Do you judge a book by its cover?
The phrase is thrown around a lot as an everyday saying about judging a person’s personality based on looks, but what does it mean to judge a book by its cover in the literal sense? Without even realising, we probably do this more than we would care to admit.
Recently there’s been an in increase in book stalls, however, they’re slightly different to your usual book sales as you don’t know what you’re buying. Instead of liking the look of a book people are encouraged to choose books that appeal to them based on the content, with the covers being covered by plain or generic paper that either has nothing on the front or a short summary or review, removing any preconceptions that buyers may have.
The image on the front of the novel usually gives a lot away about the plot.

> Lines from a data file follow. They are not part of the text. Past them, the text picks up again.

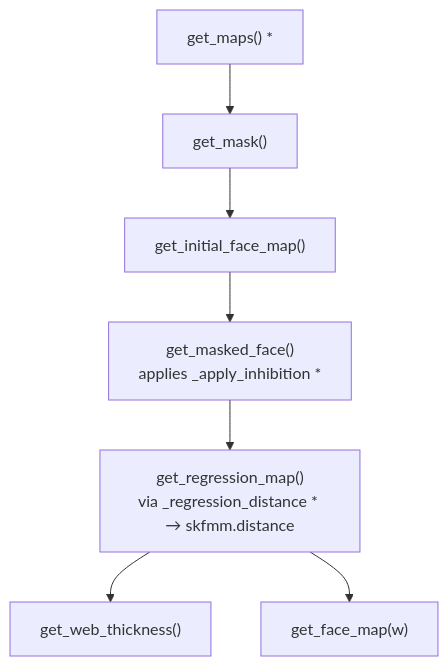
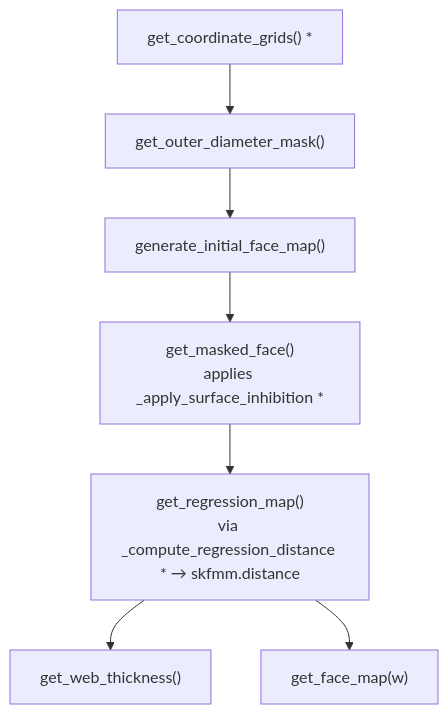
The first of 3 diagrams in docs/theory/grain_regression.md (felipebogaertsm/machwave), drawn with Mermaid before and after one commit. The commit also changed other lines of this file and 27 other files, not shown here.

````diff
--- a/docs/theory/grain_regression.md
+++ b/docs/theory/grain_regression.md
@@ -205,9 +205,9 @@
 ```mermaid
 flowchart TB
-    A["get_maps() *"] --> B["get_mask()"]
-    B --> C["get_initial_face_map()"]
-    C --> D["get_masked_face()<br/>applies _apply_inhibition *"]
-    D --> E["get_regression_map()<br/>via _regression_distance * → skfmm.distance"]
+    A["get_coordinate_grids() *"] --> B["get_outer_diameter_mask()"]
+    B --> C["generate_initial_face_map()"]
+    C --> D["get_masked_face()<br/>applies _apply_surface_inhibition *"]
+    D --> E["get_regression_map()<br/>via _compute_regression_distance * → skfmm.distance"]
     E --> F["get_web_thickness()"]
     E --> G["get_face_map(w)"]
 ```
````
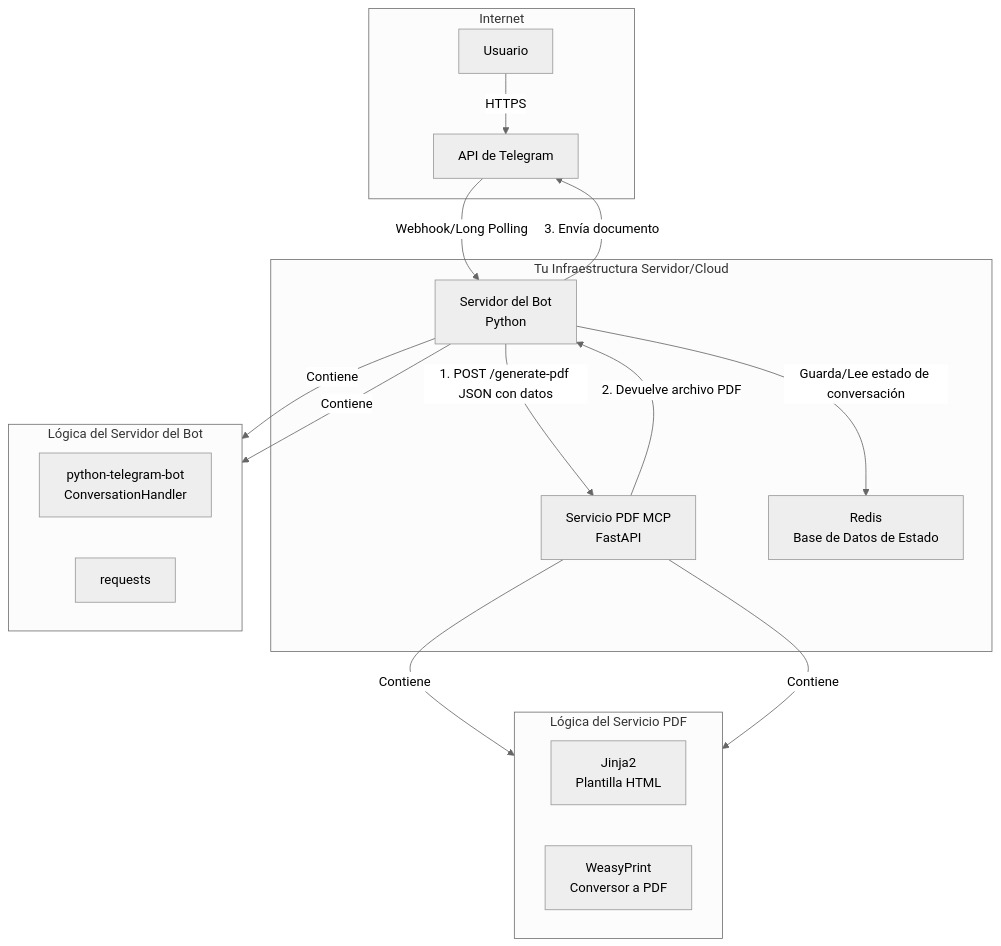
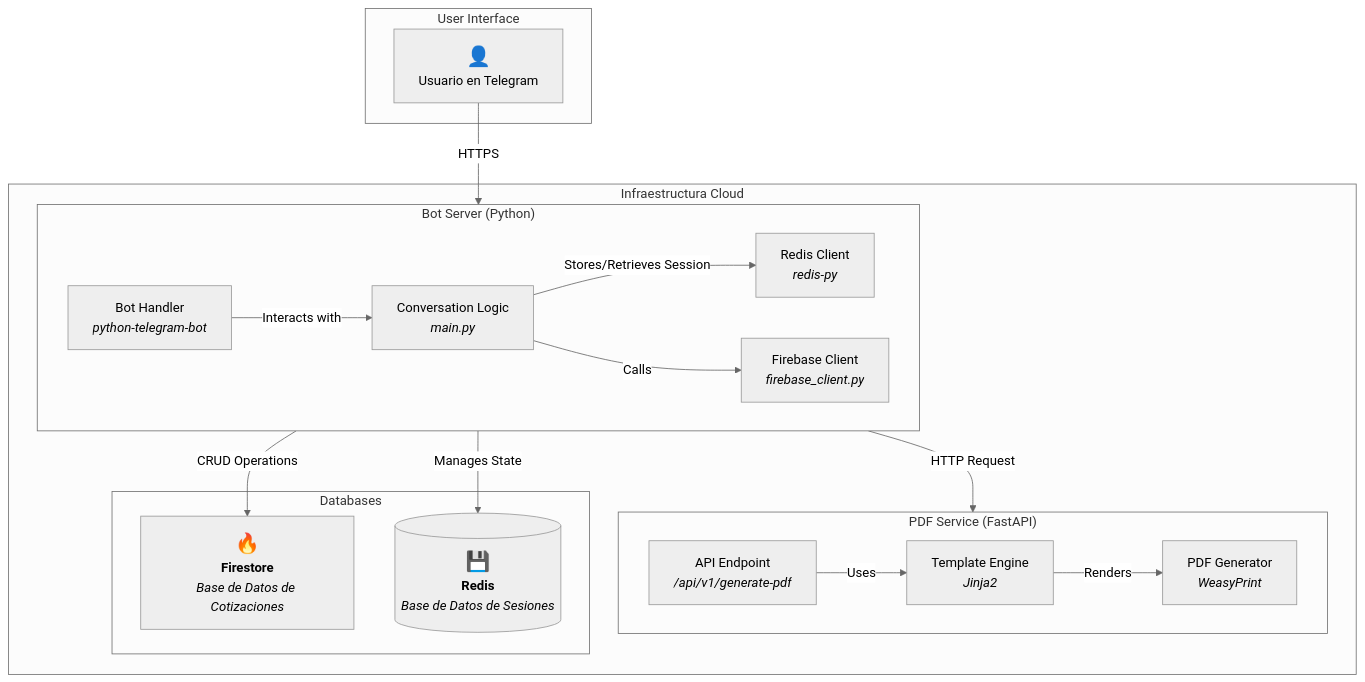
The diagram in diagCompoCotizador.mmd (RolandoGiron/hg-cotizador), drawn with Mermaid (neutral theme) before and after one commit. The commit also changed 5 other files, not shown here.

```diff
--- a/diagCompoCotizador.mmd
+++ b/diagCompoCotizador.mmd
@@ -1,35 +1,36 @@
 graph TD
-    subgraph Internet
-        U[Usuario]
-        TAPI[API de Telegram]
+    subgraph "User Interface"
+        U[<font size=5>👤</font><br>Usuario en Telegram]
     end
 
-    subgraph "Tu Infraestructura Servidor/Cloud"
-        SB[Servidor del Bot\nPython]
-        SPDF[Servicio PDF MCP\nFastAPI]
-        DB[Redis\nBase de Datos de Estado]
+    subgraph "Infraestructura Cloud"
+        subgraph "Bot Server (Python)"
+            direction LR
+            BH[Bot Handler<br><i>python-telegram-bot</i>]
+            CH[Conversation Logic<br><i>main.py</i>]
+            FC[Firebase Client<br><i>firebase_client.py</i>]
+            RC[Redis Client<br><i>redis-py</i>]
+        end
+
+        subgraph "PDF Service (FastAPI)"
+            direction LR
+            API[API Endpoint<br><i>/api/v1/generate-pdf</i>]
+            JIN[Template Engine<br><i>Jinja2</i>]
+            PDF[PDF Generator<br><i>WeasyPrint</i>]
+        end
+
+        subgraph "Databases"
+            FS[<font size=5>🔥</font><br><b>Firestore</b><br><i>Base de Datos de Cotizaciones</i>]
+            RD[(<font size=5>💾</font><br><b>Redis</b><br><i>Base de Datos de Sesiones</i>)]
+        end
     end
 
-    U -- HTTPS --> TAPI
-    TAPI -- Webhook/Long Polling --> SB
-
-    subgraph "Lógica del Servidor del Bot"
-        direction LR
-        PTB[python-telegram-bot\nConversationHandler]
-        REQ[requests]
-    end
-
-    subgraph "Lógica del Servicio PDF"
-        direction LR
-        JIN[Jinja2\nPlantilla HTML]
-        WEASY[WeasyPrint\nConversor a PDF]
-    end
-
-    SB -- Contiene --> PTB
-    SB -- Contiene --> REQ
-    SPDF -- Contiene --> JIN
-    SPDF -- Contiene --> WEASY
-    SB -- "Guarda/Lee estado de conversación" --> DB
-    SB -- "1. POST /generate-pdf JSON con datos" --> SPDF
-    SPDF -- "2. Devuelve archivo PDF" --> SB
-    SB -- "3. Envía documento" --> TAPI
+    U -- HTTPS --> BH
+    BH -- Interacts with --> CH
+    CH -- Stores/Retrieves Session --> RC
+    CH -- Calls --> FC
+    CH -- HTTP Request --> API
+    FC -- CRUD Operations --> FS
+    RC -- Manages State --> RD
+    API -- Uses --> JIN
+    JIN -- Renders --> PDF
```
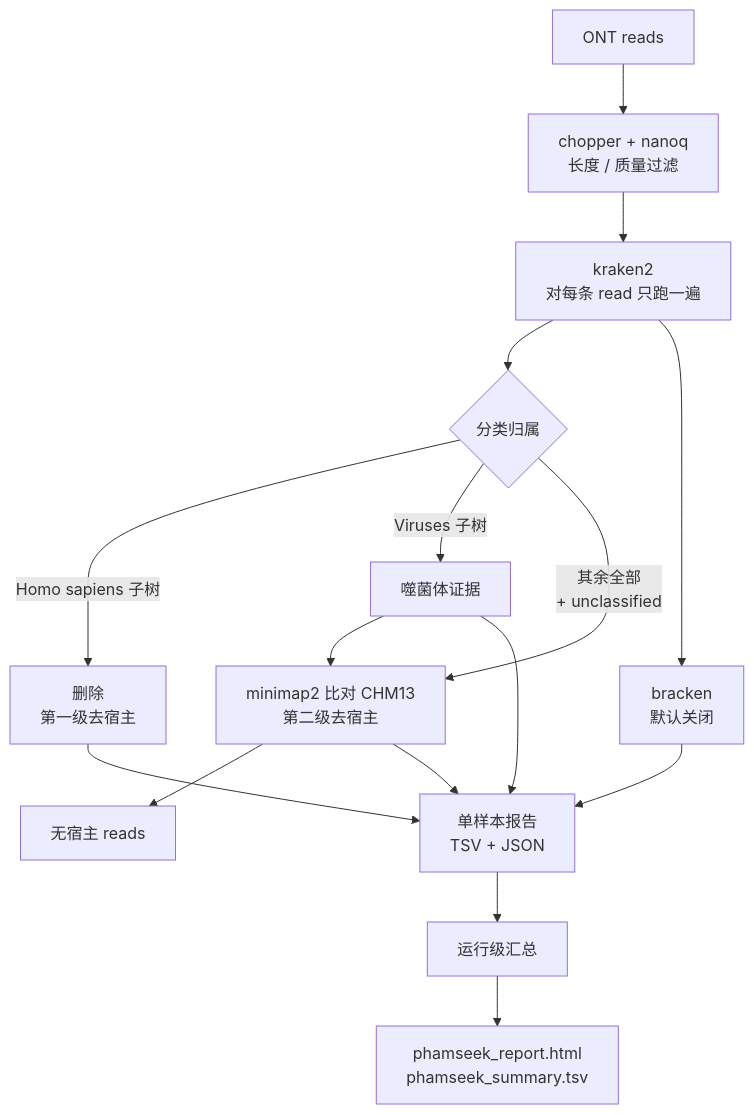
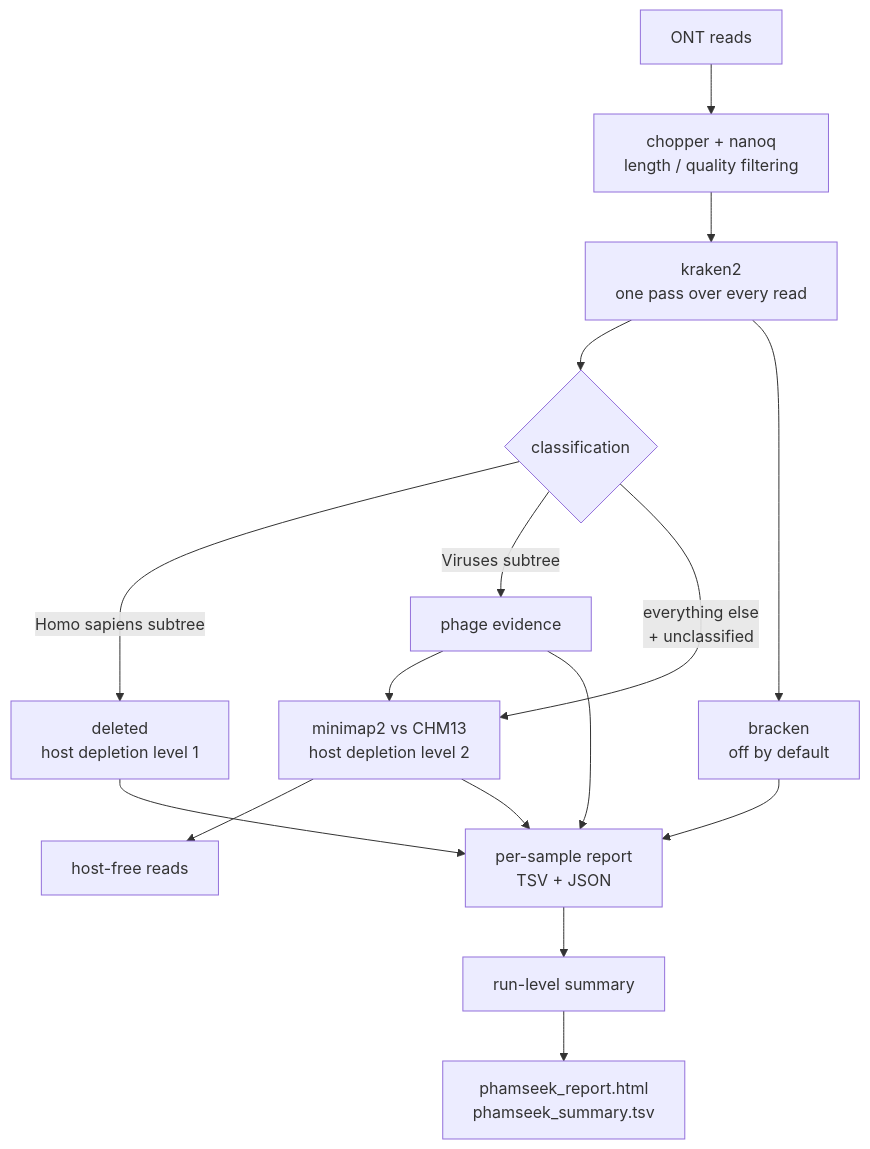
The diagram in README.md (rujinlong/nf-phamseek), drawn with Mermaid before and after one commit. The commit also changed other lines of this file and 22 other files, not shown here.

````diff
--- a/README.md
+++ b/README.md
@@ -50,18 +33,18 @@
 ```mermaid
 flowchart TD
-    A["ONT reads"] --> B["chopper + nanoq<br/>长度 / 质量过滤"]
-    B --> C["kraken2<br/>对每条 read 只跑一遍"]
-    C --> D{"分类归属"}
-    D -->|"Homo sapiens 子树"| E["删除<br/>第一级去宿主"]
-    D -->|"Viruses 子树"| F["噬菌体证据"]
-    D -->|"其余全部<br/>+ unclassified"| G["minimap2 比对 CHM13<br/>第二级去宿主"]
+    A["ONT reads"] --> B["chopper + nanoq<br/>length / quality filtering"]
+    B --> C["kraken2<br/>one pass over every read"]
+    C --> D{"classification"}
+    D -->|"Homo sapiens subtree"| E["deleted<br/>host depletion level 1"]
+    D -->|"Viruses subtree"| F["phage evidence"]
+    D -->|"everything else<br/>+ unclassified"| G["minimap2 vs CHM13<br/>host depletion level 2"]
     F --> G
-    G --> H["无宿主 reads"]
-    C --> I["bracken<br/>默认关闭"]
-    F --> J["单样本报告<br/>TSV + JSON"]
+    G --> H["host-free reads"]
+    C --> I["bracken<br/>off by default"]
+    F --> J["per-sample report<br/>TSV + JSON"]
     I --> J
     E --> J
     G --> J
-    J --> L["运行级汇总"]
+    J --> L["run-level summary"]
     L --> K["phamseek_report.html<br/>phamseek_summary.tsv"]
 ```
````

Before we even pick a book up and turn it over for the blurb, we have decided whether it is for us from the picture or the general presentation of it, whether it’s a new book in a bookshop or a second hand one you’ve been given. Although we may all claim we don’t judge a book by it’s cover, when browsing the shop it’s usually not the scruffy books we choose, although these are probably the best ones, as those most read usually prove that they’re a good story! I encourage anyone to pick up a book that’s worn or looks like it’s been well loved, as you’re sure to find the classics or just a good story.
Some people really don’t like certain types of books however, with many people being either lovers of contemporary novels, or others who enjoy more classical pieces. You could say literature is like Marmite, and the idea of walking into a shop and picking up a random book to try something different is an experiment which probably wouldn’t work, as it is your eyes which lead you and are drawn towards books which appeal. Covering the book covers themselves seems to be a better idea, well it’s either that or sending you into a shop blindfolded and seeing how you get on!
In judging the book’s cover are we judging the author or the artist of the image? If the book has an image which isn’t particularly great or appealing we instantly decide that the writing will reflect this, however the artist and author are not one in the same, and we never stop to think that it’s not the author’s involvement in the image which doesn’t thrill us. In this way, we’re epitomising the saying and all that’s left to do is make every book blank apart from the title to make it fair in the book war for sales and readership.